How many lines in the records below contain the word "will"? State only that number.

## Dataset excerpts
=== Section Start ===
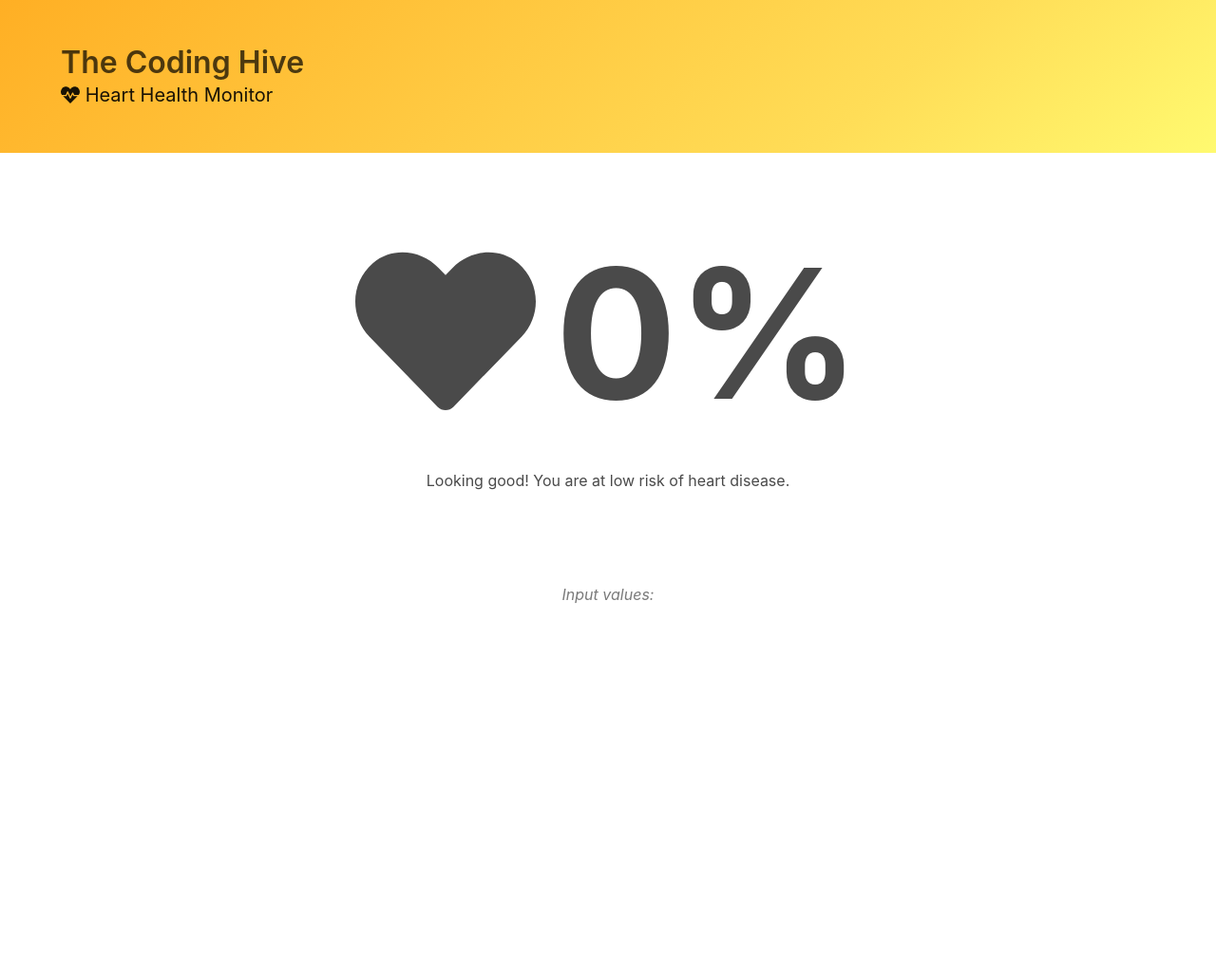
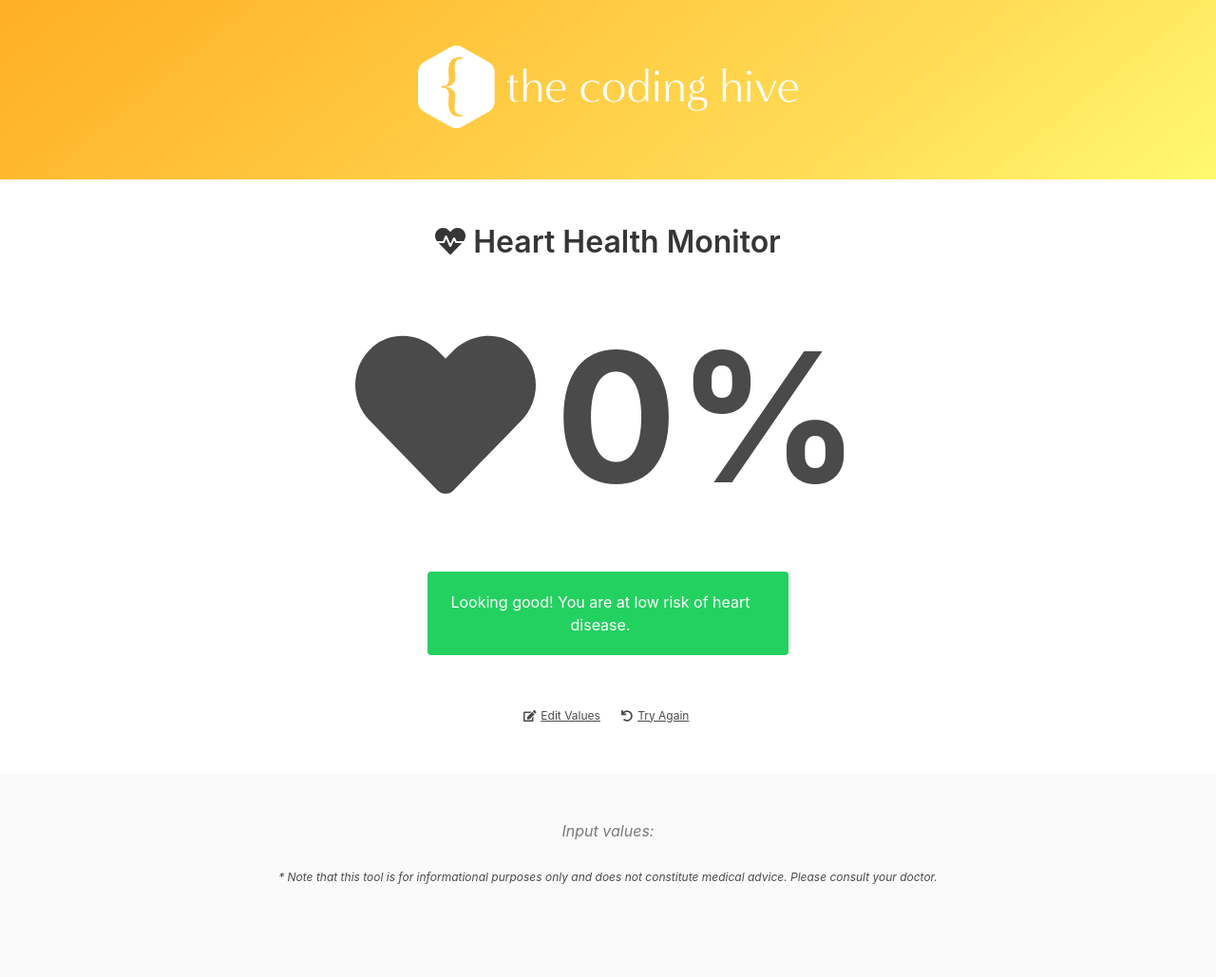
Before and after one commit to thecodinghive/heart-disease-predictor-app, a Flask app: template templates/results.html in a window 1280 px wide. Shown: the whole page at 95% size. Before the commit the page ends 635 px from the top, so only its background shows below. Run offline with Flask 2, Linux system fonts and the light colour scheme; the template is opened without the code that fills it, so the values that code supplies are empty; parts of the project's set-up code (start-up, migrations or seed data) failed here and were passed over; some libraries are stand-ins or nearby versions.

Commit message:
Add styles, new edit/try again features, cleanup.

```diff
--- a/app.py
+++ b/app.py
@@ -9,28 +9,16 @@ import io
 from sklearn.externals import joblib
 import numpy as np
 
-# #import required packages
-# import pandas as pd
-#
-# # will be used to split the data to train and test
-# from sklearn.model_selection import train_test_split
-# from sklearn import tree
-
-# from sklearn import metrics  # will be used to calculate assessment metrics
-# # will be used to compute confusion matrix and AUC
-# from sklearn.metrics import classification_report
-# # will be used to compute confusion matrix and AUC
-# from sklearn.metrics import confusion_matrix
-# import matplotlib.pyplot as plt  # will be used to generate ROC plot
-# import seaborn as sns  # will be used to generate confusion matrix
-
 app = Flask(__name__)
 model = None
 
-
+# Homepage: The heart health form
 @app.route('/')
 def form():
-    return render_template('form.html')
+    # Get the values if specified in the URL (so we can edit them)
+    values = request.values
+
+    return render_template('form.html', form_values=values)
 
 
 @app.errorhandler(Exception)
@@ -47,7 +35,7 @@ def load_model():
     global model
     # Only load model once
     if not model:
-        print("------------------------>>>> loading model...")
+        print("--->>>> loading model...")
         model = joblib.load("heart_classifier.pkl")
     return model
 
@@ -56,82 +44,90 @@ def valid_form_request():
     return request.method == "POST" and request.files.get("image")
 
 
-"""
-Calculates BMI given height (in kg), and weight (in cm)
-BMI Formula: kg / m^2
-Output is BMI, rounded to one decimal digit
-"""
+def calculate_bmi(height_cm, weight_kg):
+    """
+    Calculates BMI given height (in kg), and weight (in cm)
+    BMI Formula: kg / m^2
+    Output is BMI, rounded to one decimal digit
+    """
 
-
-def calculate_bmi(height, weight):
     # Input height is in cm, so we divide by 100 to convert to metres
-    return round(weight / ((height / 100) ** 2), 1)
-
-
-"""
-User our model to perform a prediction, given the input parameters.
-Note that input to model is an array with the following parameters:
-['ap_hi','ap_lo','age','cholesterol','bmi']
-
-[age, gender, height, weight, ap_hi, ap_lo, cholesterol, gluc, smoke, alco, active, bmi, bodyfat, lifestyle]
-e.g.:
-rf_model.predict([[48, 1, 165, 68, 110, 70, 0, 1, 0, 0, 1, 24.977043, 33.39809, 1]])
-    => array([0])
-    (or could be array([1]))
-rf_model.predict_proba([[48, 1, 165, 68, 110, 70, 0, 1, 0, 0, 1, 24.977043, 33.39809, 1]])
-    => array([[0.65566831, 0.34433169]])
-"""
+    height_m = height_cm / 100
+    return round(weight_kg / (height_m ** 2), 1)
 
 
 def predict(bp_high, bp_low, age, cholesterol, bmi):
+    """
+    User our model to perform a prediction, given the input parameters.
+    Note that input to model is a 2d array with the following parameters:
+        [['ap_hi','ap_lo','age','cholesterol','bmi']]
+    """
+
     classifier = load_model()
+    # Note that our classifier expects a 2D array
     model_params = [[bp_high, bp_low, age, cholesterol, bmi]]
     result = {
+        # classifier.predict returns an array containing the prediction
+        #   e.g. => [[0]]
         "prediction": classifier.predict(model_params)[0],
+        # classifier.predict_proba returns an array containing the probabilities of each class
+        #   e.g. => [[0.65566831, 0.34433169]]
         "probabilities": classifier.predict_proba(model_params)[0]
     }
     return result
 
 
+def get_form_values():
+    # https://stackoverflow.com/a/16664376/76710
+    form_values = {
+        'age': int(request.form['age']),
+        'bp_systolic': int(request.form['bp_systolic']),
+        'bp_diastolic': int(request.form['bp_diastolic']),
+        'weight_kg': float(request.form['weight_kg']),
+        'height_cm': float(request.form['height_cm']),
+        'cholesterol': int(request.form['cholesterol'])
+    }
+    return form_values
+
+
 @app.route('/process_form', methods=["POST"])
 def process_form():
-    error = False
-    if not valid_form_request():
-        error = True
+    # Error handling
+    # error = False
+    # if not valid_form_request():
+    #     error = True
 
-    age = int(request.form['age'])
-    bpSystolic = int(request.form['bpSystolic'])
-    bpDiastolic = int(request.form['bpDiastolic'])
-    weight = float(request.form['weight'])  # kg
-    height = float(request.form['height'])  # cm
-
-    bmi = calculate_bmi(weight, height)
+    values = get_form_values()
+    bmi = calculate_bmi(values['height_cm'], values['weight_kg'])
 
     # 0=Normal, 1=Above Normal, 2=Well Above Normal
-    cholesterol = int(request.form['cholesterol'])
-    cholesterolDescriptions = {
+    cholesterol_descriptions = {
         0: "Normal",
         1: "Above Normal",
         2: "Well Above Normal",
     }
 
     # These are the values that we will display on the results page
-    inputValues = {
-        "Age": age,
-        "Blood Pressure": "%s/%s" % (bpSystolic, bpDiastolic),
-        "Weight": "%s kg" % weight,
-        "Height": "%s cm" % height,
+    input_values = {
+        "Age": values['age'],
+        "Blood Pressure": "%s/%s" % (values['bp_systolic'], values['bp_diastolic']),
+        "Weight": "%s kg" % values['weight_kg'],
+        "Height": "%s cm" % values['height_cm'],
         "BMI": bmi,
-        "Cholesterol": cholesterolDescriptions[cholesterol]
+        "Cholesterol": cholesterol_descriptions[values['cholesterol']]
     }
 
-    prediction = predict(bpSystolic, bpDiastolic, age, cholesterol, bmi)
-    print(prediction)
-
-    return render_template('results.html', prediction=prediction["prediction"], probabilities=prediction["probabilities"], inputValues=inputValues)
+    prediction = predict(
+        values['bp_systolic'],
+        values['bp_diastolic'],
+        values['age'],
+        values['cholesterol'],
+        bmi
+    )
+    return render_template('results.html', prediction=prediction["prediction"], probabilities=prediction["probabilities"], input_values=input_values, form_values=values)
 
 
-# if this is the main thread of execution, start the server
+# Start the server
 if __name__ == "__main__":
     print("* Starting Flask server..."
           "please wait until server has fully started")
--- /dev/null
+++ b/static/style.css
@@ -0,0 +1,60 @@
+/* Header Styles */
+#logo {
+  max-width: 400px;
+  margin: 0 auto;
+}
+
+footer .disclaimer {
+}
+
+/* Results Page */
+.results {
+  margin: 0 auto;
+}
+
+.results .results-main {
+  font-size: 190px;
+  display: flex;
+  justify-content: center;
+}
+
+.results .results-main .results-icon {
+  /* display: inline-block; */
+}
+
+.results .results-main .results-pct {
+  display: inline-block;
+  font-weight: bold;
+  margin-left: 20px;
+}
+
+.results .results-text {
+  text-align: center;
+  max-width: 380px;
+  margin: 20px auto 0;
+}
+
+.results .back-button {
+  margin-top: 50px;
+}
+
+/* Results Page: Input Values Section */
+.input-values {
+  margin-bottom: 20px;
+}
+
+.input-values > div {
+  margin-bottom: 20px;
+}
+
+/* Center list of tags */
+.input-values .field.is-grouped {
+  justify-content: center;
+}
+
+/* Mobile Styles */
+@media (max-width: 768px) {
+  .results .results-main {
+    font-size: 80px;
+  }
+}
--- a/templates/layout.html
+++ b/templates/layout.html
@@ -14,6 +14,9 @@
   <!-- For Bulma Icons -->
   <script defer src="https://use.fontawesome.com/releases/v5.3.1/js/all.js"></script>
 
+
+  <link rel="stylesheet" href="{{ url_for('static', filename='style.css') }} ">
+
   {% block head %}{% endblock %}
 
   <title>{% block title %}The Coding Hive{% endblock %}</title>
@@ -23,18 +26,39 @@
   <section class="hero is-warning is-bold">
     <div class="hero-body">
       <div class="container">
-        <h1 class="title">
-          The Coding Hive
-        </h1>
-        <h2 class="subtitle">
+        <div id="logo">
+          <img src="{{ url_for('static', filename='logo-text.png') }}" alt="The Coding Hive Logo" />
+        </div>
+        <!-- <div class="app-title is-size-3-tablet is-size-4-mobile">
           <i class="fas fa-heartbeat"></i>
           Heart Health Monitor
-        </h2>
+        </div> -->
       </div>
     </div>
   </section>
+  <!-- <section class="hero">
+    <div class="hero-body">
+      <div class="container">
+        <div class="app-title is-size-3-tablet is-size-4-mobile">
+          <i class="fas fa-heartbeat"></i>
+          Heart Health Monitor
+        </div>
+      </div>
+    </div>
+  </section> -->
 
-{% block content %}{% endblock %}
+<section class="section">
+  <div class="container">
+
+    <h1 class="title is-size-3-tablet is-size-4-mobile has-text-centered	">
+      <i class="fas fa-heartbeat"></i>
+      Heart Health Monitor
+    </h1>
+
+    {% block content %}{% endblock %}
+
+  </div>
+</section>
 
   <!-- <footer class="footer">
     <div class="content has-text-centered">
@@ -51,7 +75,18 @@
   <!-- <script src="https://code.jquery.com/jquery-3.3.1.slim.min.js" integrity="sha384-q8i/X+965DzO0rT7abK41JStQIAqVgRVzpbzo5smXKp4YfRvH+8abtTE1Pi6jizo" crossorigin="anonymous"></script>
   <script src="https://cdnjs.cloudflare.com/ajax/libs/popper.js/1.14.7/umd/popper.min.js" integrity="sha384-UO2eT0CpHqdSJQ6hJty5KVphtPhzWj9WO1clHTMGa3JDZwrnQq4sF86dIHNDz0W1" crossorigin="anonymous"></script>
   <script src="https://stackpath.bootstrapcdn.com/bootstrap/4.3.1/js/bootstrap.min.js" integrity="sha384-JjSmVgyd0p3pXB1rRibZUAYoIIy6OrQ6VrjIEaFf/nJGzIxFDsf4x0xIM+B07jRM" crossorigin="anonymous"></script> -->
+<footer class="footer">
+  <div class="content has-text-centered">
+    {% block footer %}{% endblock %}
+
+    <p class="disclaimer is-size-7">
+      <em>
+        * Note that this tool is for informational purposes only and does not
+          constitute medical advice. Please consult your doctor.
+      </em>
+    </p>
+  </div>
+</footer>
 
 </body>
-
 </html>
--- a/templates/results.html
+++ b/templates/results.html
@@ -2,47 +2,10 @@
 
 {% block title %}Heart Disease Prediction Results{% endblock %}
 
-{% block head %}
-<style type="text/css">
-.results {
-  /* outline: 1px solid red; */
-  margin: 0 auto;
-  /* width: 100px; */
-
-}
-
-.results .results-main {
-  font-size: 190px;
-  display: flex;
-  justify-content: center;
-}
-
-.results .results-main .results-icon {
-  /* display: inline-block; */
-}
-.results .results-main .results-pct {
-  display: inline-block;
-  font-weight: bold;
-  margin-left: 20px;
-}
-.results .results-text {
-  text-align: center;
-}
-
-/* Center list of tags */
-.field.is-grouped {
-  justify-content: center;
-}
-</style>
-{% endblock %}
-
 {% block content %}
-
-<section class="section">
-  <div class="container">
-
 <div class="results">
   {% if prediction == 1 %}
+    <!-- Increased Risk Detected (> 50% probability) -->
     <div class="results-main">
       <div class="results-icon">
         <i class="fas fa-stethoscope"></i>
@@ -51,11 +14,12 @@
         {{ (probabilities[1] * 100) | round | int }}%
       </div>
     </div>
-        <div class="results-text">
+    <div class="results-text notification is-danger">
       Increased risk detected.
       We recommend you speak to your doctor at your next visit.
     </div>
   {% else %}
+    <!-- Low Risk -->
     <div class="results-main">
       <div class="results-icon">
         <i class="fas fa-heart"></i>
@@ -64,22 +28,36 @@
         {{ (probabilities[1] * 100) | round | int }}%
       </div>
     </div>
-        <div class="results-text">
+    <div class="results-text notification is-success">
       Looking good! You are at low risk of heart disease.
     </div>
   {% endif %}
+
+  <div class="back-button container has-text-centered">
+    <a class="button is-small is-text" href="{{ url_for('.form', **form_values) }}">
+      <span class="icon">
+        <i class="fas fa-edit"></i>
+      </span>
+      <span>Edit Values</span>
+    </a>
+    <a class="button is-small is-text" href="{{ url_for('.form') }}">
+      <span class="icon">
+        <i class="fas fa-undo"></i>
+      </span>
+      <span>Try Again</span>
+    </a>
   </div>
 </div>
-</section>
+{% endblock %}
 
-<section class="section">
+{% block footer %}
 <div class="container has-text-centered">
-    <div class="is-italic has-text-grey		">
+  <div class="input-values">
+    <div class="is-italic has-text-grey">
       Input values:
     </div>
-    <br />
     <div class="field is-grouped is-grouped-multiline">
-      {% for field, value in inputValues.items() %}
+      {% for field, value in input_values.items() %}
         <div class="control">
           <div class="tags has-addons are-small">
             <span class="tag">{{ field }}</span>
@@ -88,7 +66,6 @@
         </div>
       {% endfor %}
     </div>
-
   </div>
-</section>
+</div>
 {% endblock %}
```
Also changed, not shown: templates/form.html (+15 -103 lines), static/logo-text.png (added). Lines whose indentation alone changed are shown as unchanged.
=== Section End ===
## ANSWER SPACE
7